British Prime Minister Margaret Thatcher told a magazine interviewer, “If you want something said, ask a man; if you want something done, ask a woman.”
My wife would probably agree with Thatcher since she continually finds me “dawdling” over chores.
“There’s a leaf on the kitchen floor,” she’ll say. “Why don’t you immediately stop what you are doing and pick it up?” My answer is something like “I intend to, but I thought I would take off my coat, kick off my shoes and take my wallet and car keys out of my pocket before worrying about a flimsy leaf that’s doing no more damage then merely taking up space.”
What my wife calls laziness is more my male sense of prioritizing. Yes, the entryway should be shoveled, but it doesn’t come before other important tasks such as paying a bill, reviewing a bank statement or taking the dog out for a romp. To most men, everything has its time and its place Р and we don’t consider leaving a cereal bowl on the kitchen table for an extra five minutes something that will lead to the downfall of our civilization. (My wife’s answer: “There’s a dishwasher only three feet away. Why not take care of it now?”)
Granted, most of the differences revolve around cleaning or putting things away. To most men, a book lying on a coffee table is not an example of debris. We figure it will take its place on the bookshelf in due time. As boys we were not taught to revere Ajax or Lysol; we cheered for Captain America, not Mr. Clean. Our idea of cleaning the house didn’t involve vacuuming the corners or daily dusting.
My wife wants the chores done now, immediately, before I forget.

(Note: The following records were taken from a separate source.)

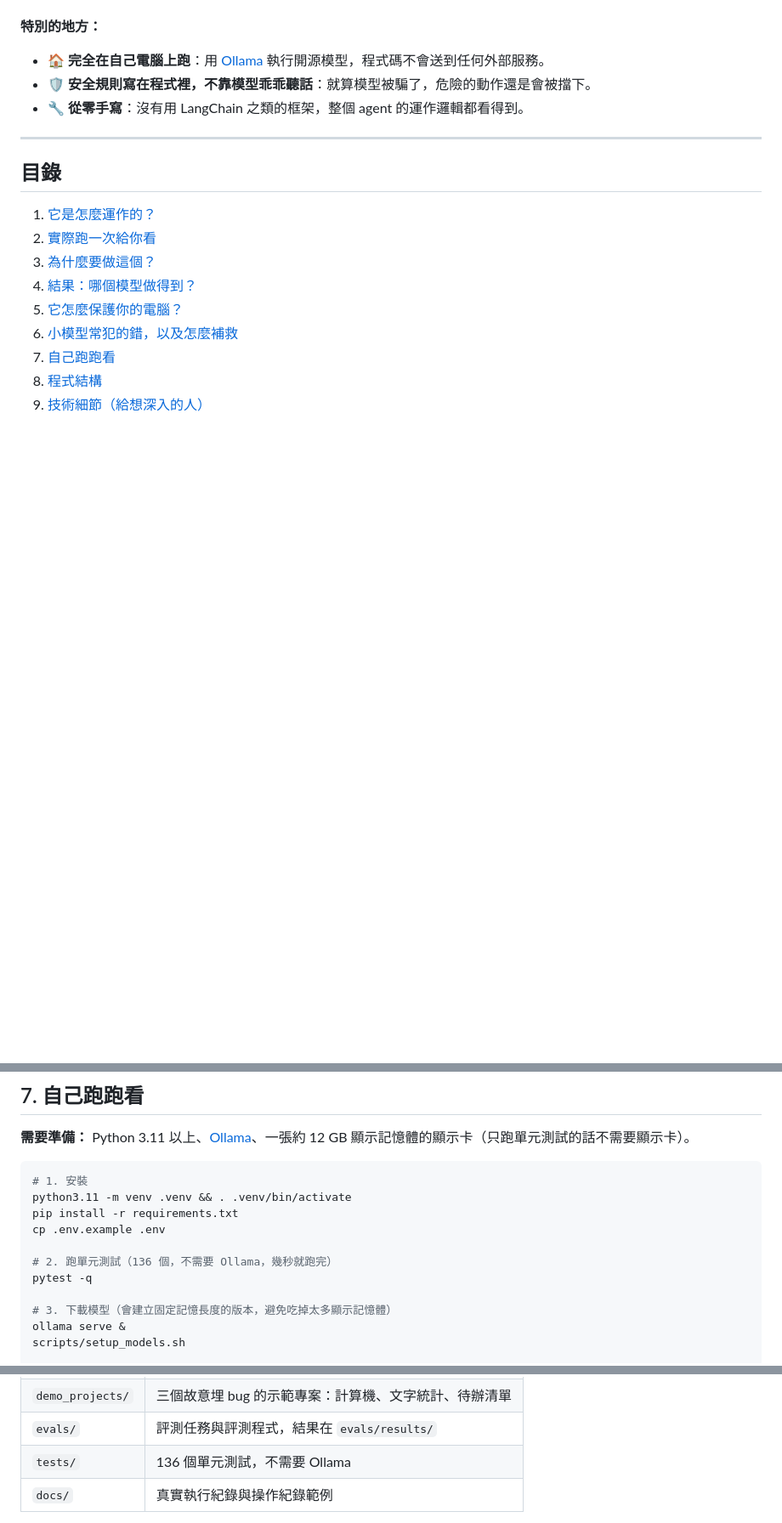
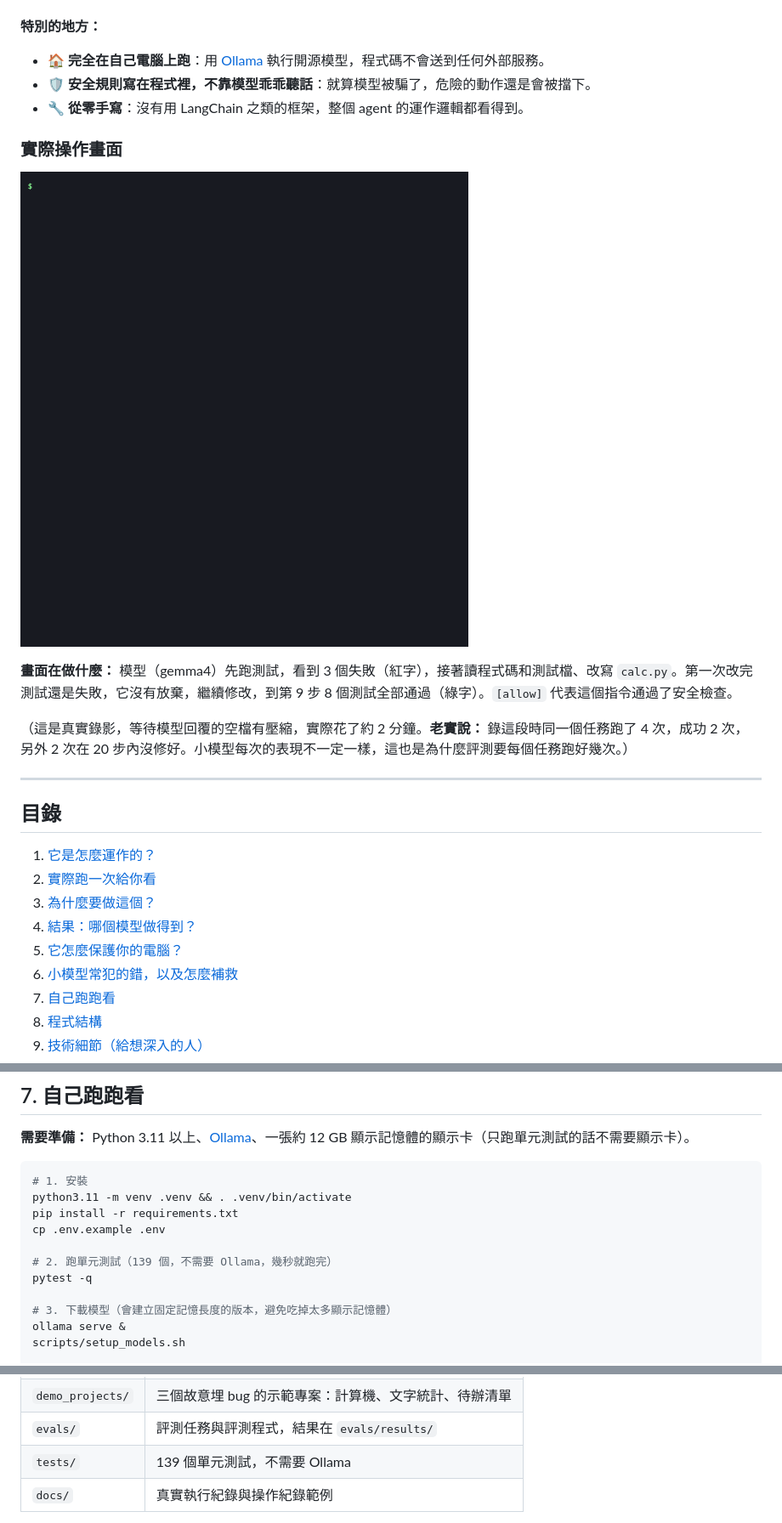
Before and after one commit to 666jackson/Local-Mini-Coding-Agent-, a Markdown page: README.md, 3 parts joined by grey strips. Shown at 85% size. GitHub-like rendering; pictures changed too: docs/demo.gif (added); blank space fills up the shorter version.

```diff
--- a/README.md
+++ b/README.md
@@ -9,6 +9,14 @@
 - 🏠 **完全在自己電腦上跑**：用 [Ollama](https://ollama.com) 執行開源模型，程式碼不會送到任何外部服務。
 - 🛡️ **安全規則寫在程式裡，不靠模型乖乖聽話**：就算模型被騙了，危險的動作還是會被擋下。
 - 🔧 **從零手寫**：沒有用 LangChain 之類的框架，整個 agent 的運作邏輯都看得到。
+
+### 實際操作畫面
+
+![agent 修好計算機專案的實際操作畫面](docs/demo.gif)
+
+**畫面在做什麼：** 模型（gemma4）先跑測試，看到 3 個失敗（紅字），接著讀程式碼和測試檔、改寫 `calc.py`。第一次改完測試還是失敗，它沒有放棄，繼續修改，到第 9 步 8 個測試全部通過（綠字）。`[allow]` 代表這個指令通過了安全檢查。
+
+（這是真實錄影，等待模型回覆的空檔有壓縮，實際花了約 2 分鐘。**老實說：** 錄這段時同一個任務跑了 4 次，成功 2 次，另外 2 次在 20 步內沒修好。小模型每次的表現不一定一樣，這也是為什麼評測要每個任務跑好幾次。）
 
 ---
 
@@ -348,7 +356,7 @@ python3.11 -m venv .venv && . .venv/bin/activate
 pip install -r requirements.txt
 cp .env.example .env
 
-# 2. 跑單元測試（136 個，不需要 Ollama，幾秒就跑完）
+# 2. 跑單元測試（139 個，不需要 Ollama，幾秒就跑完）
 pytest -q
 
 # 3. 下載模型（會建立固定記憶長度的版本，避免吃掉太多顯示記憶體）
@@ -402,7 +410,7 @@ flowchart LR
 | `agent/` | agent 本體（上圖的各個元件） |
 | `demo_projects/` | 三個故意埋 bug 的示範專案：計算機、文字統計、待辦清單 |
 | `evals/` | 評測任務與評測程式，結果在 `evals/results/` |
-| `tests/` | 136 個單元測試，不需要 Ollama |
+| `tests/` | 139 個單元測試，不需要 Ollama |
 | `docs/` | 真實執行紀錄與操作紀錄範例 |
 
 **為什麼用「OpenAI 相容」的介面？** Ollama、vLLM 等工具都支援這套共通介面。以後想換成速度更快的 vLLM，只要改一行網址設定，程式完全不用動。
```
Also changed, not shown: other parts of README.md (+1 -1 lines), 4 other files.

My normal response is that I’ll get around to it. And I usually do.